**ACTION ITEM:** Could you restate all of the records exactly, leaving out the pictures?
*** Opening of PROVIDED DATA ***
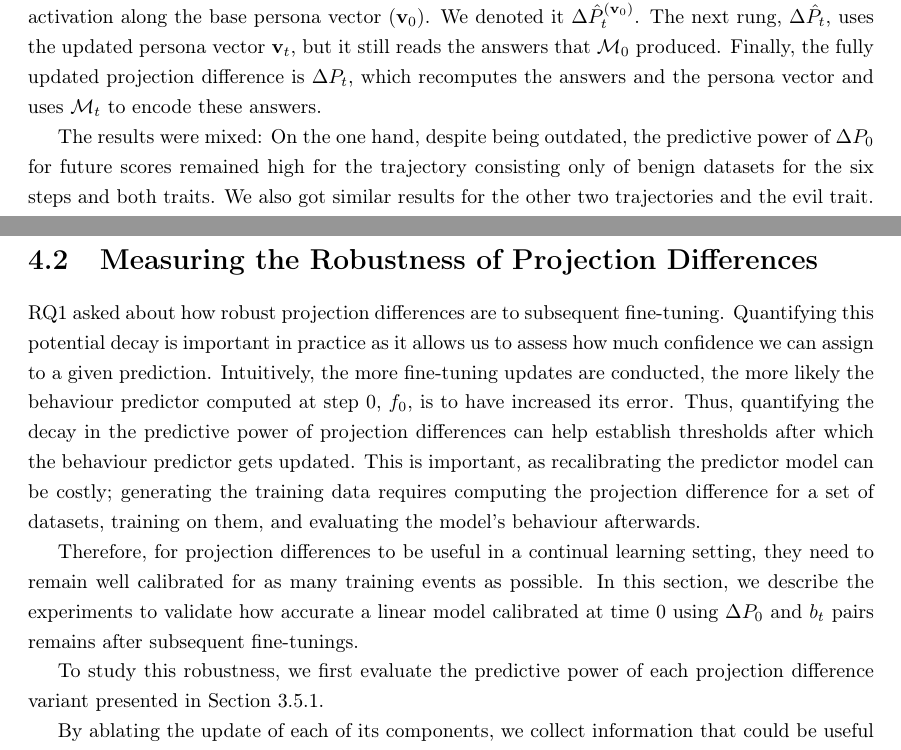
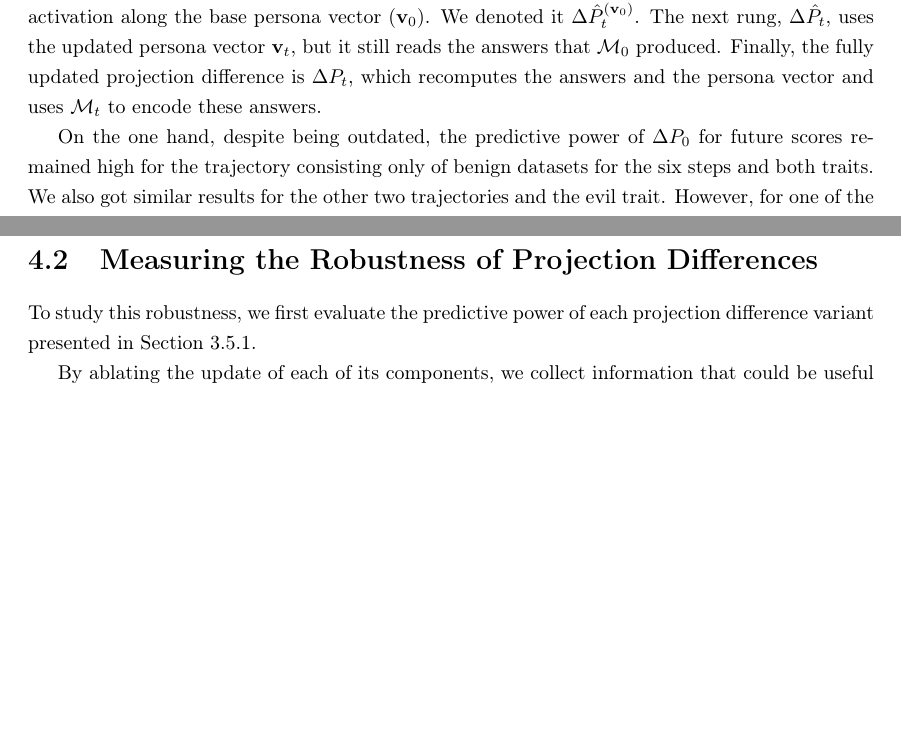
Before and after one commit to Pabloo22/msc_thesis, a LaTeX thesis (MSc_Report/project_report - pg.tex, which reads MSc_Report/chapters/01-Introduction.tex, MSc_Report/chapters/05-Experiments.tex): two parts of pages 9 and 33 of 56, joined at a grey line, cut so that both start at the same text, the shorter picture padded with empty space. Compiled offline with pdfLaTeX.

Commit message:
Move paragraph to the Introduction

```diff
--- a/MSc_Report/chapters/01-Introduction.tex
+++ b/MSc_Report/chapters/01-Introduction.tex
@@ -75,16 +75,17 @@ To answer RQ1, we fine-tuned Qwen2.5-7B-Instruct using LoRA\footnote{LoRA stands
 
 We also tracked the performance of progressively updated projection differences. The projection difference is composed of three elements: It requires computing a persona vector $\mathbf{v}$, generating answers for the dataset questions, and reading the activations from a model (which could be the base one ($\mathcal{M}_0$), or the one it was just updated ($\mathcal{M}_t$). The first rung of this ladder updates only the encoder model, as this is the cheapest part to update since it does not require generating new answers. Thus, $\mathcal{M}_t$ would process the answers that $\mathcal{M}_0$ generated, and we would compare its activation along the base persona vector ($\mathbf{v}_0$). We denoted it $\Delta \hat{P}^{(\mathbf{v}_0)}_t$. The next rung, $\Delta \hat{P}_t$, uses the updated persona vector $\mathbf{v}_t$, but it still reads the answers that $\mathcal{M}_0$ produced. Finally, the fully updated projection difference is $\Delta P_t$, which recomputes the answers and the persona vector and uses $\mathcal{M}_t$ to encode these answers.
 
-The results were mixed: On the one hand, despite being outdated, the predictive power of $\Delta P_0$ for future scores remained high for the trajectory consisting only of benign datasets for the six steps and both traits. We also got similar results for the other two trajectories and the evil trait. However, for one of the trajectories, $\Delta P_0$'s performance plummeted after 5 steps of fine-tuning, while the performance of the updated version, $\Delta P_t$, remained high. Furthermore, updating indiv
-
-
-
-
+On the one hand, despite being outdated, the predictive power of $\Delta P_0$ for future scores remained high for the trajectory consisting only of benign datasets for the six steps and both traits. We also got similar results for the other two trajectories and the evil trait. However, for one of the trajectories, $\Delta P_0$'s performance plummeted after 5 steps of fine-tuning, while the performance of the updated version, $\Delta P_t$, remained high. Furthermore, updating indiv
 To compute the projection differences we employed 8 probe datasets. After each fine-tuning step, we employed 8 probe datasets to evaluate the original projection difference performance (the one computed before any training happened).
 
 compute a correlation between the trait score of the model after training on each of them with
 
 After each fine-tuning step, we evaluated the correlation between projection differences that was computed before any fine-tuning step happened on eight probe datasets ($\Delta P_0$) and two traits: ``evil'' and ``sycophancy''\footnote{Sycophancy is the tendency to tailor its responses to agree with a user's perceived beliefs, opinions, or preferences, even when doing so results in inaccurate or unobjective information.}. Results shown
+
+% RQ1 asked about how robust projection differences are to subsequent fine-tuning. Quantifying this potential decay is important in practice as it allows us to assess how much confidence we can assign to a given prediction. Intuitively, the more fine-tuning updates are conducted, the more likely the behaviour predictor computed at step 0, $f_0$, is to have increased its error. Thus, quantifying the decay in the predictive power of projection differences can help establish thresholds after which the behaviour predictor gets updated. This is important, as recalibrating the predictor model can be costly; generating the training data requires computing the projection difference for a set of datasets, training on them, and evaluating the model's behaviour afterwards.
+
+% Therefore, for projection differences to be useful in a continual learning setting, they need to remain well calibrated for as many training events as possible. In this section, we describe the experiments to validate how accurate a linear model calibrated at time 0 using $\Delta P_0$ and $b_t$ pairs remains after subsequent fine-tunings.
+
 
 \section{Project's Structure}
 
--- a/MSc_Report/chapters/05-Experiments.tex
+++ b/MSc_Report/chapters/05-Experiments.tex
@@ -14,10 +14,6 @@ We verified the experimental setup by reproducing the results of \citet{chen2025
 
 \section{Measuring the Robustness of Projection Differences}
 \label{sec:robustness}
-RQ1 asked about how robust projection differences are to subsequent fine-tuning. Quantifying this potential decay is important in practice as it allows us to assess how much confidence we can assign to a given prediction. Intuitively, the more fine-tuning updates are conducted, the more likely the behaviour predictor computed at step 0, $f_0$, is to have increased its error. Thus, quantifying the decay in the predictive power of projection differences can help establish thresholds after which the behaviour predictor gets updated. This is important, as recalibrating the predictor model can be costly; generating the training data requires computing the projection difference for a set of datasets, training on them, and evaluating the model's behaviour afterwards.
-
-Therefore, for projection differences to be useful in a continual learning setting, they need to remain well calibrated for as many training events as possible. In this section, we describe the experiments to validate how accurate a linear model calibrated at time 0 using $\Delta P_0$ and $b_t$ pairs remains after subsequent fine-tunings.
-
 To study this robustness, we first evaluate the predictive power of each projection difference variant presented in \Cref{sec:deltap-variants}.
 
 By ablating the update of each of its components, we collect information that could be useful for practio
```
*** Close of PROVIDED DATA ***
**ANSWER SECTION:**
Before and after one commit to Pabloo22/msc_thesis, a LaTeX thesis (MSc_Report/project_report - pg.tex, which reads MSc_Report/chapters/01-Introduction.tex, MSc_Report/chapters/05-Experiments.tex): two parts of pages 9 and 33 of 56, joined at a grey line, cut so that both start at the same text, the shorter picture padded with empty space. Compiled offline with pdfLaTeX.

Commit message:
Move paragraph to the Introduction

```diff
--- a/MSc_Report/chapters/01-Introduction.tex
+++ b/MSc_Report/chapters/01-Introduction.tex
@@ -75,16 +75,17 @@ To answer RQ1, we fine-tuned Qwen2.5-7B-Instruct using LoRA\footnote{LoRA stands
 
 We also tracked the performance of progressively updated projection differences. The projection difference is composed of three elements: It requires computing a persona vector $\mathbf{v}$, generating answers for the dataset questions, and reading the activations from a model (which could be the base one ($\mathcal{M}_0$), or the one it was just updated ($\mathcal{M}_t$). The first rung of this ladder updates only the encoder model, as this is the cheapest part to update since it does not require generating new answers. Thus, $\mathcal{M}_t$ would process the answers that $\mathcal{M}_0$ generated, and we would compare its activation along the base persona vector ($\mathbf{v}_0$). We denoted it $\Delta \hat{P}^{(\mathbf{v}_0)}_t$. The next rung, $\Delta \hat{P}_t$, uses the updated persona vector $\mathbf{v}_t$, but it still reads the answers that $\mathcal{M}_0$ produced. Finally, the fully updated projection difference is $\Delta P_t$, which recomputes the answers and the persona vector and uses $\mathcal{M}_t$ to encode these answers.
 
-The results were mixed: On the one hand, despite being outdated, the predictive power of $\Delta P_0$ for future scores remained high for the trajectory consisting only of benign datasets for the six steps and both traits. We also got similar results for the other two trajectories and the evil trait. However, for one of the trajectories, $\Delta P_0$'s performance plummeted after 5 steps of fine-tuning, while the performance of the updated version, $\Delta P_t$, remained high. Furthermore, updating indiv
-
-
-
-
+On the one hand, despite being outdated, the predictive power of $\Delta P_0$ for future scores remained high for the trajectory consisting only of benign datasets for the six steps and both traits. We also got similar results for the other two trajectories and the evil trait. However, for one of the trajectories, $\Delta P_0$'s performance plummeted after 5 steps of fine-tuning, while the performance of the updated version, $\Delta P_t$, remained high. Furthermore, updating indiv
 To compute the projection differences we employed 8 probe datasets. After each fine-tuning step, we employed 8 probe datasets to evaluate the original projection difference performance (the one computed before any training happened).
 
 compute a correlation between the trait score of the model after training on each of them with
 
 After each fine-tuning step, we evaluated the correlation between projection differences that was computed before any fine-tuning step happened on eight probe datasets ($\Delta P_0$) and two traits: ``evil'' and ``sycophancy''\footnote{Sycophancy is the tendency to tailor its responses to agree with a user's perceived beliefs, opinions, or preferences, even when doing so results in inaccurate or unobjective information.}. Results shown
+
+% RQ1 asked about how robust projection differences are to subsequent fine-tuning. Quantifying this potential decay is important in practice as it allows us to assess how much confidence we can assign to a given prediction. Intuitively, the more fine-tuning updates are conducted, the more likely the behaviour predictor computed at step 0, $f_0$, is to have increased its error. Thus, quantifying the decay in the predictive power of projection differences can help establish thresholds after which the behaviour predictor gets updated. This is important, as recalibrating the predictor model can be costly; generating the training data requires computing the projection difference for a set of datasets, training on them, and evaluating the model's behaviour afterwards.
+
+% Therefore, for projection differences to be useful in a continual learning setting, they need to remain well calibrated for as many training events as possible. In this section, we describe the experiments to validate how accurate a linear model calibrated at time 0 using $\Delta P_0$ and $b_t$ pairs remains after subsequent fine-tunings.
+
 
 \section{Project's Structure}
 
--- a/MSc_Report/chapters/05-Experiments.tex
+++ b/MSc_Report/chapters/05-Experiments.tex
@@ -14,10 +14,6 @@ We verified the experimental setup by reproducing the results of \citet{chen2025
 
 \section{Measuring the Robustness of Projection Differences}
 \label{sec:robustness}
-RQ1 asked about how robust projection differences are to subsequent fine-tuning. Quantifying this potential decay is important in practice as it allows us to assess how much confidence we can assign to a given prediction. Intuitively, the more fine-tuning updates are conducted, the more likely the behaviour predictor computed at step 0, $f_0$, is to have increased its error. Thus, quantifying the decay in the predictive power of projection differences can help establish thresholds after which the behaviour predictor gets updated. This is important, as recalibrating the predictor model can be costly; generating the training data requires computing the projection difference for a set of datasets, training on them, and evaluating the model's behaviour afterwards.
-
-Therefore, for projection differences to be useful in a continual learning setting, they need to remain well calibrated for as many training events as possible. In this section, we describe the experiments to validate how accurate a linear model calibrated at time 0 using $\Delta P_0$ and $b_t$ pairs remains after subsequent fine-tunings.
-
 To study this robustness, we first evaluate the predictive power of each projection difference variant presented in \Cref{sec:deltap-variants}.
 
 By ablating the update of each of its components, we collect information that could be useful for practio
```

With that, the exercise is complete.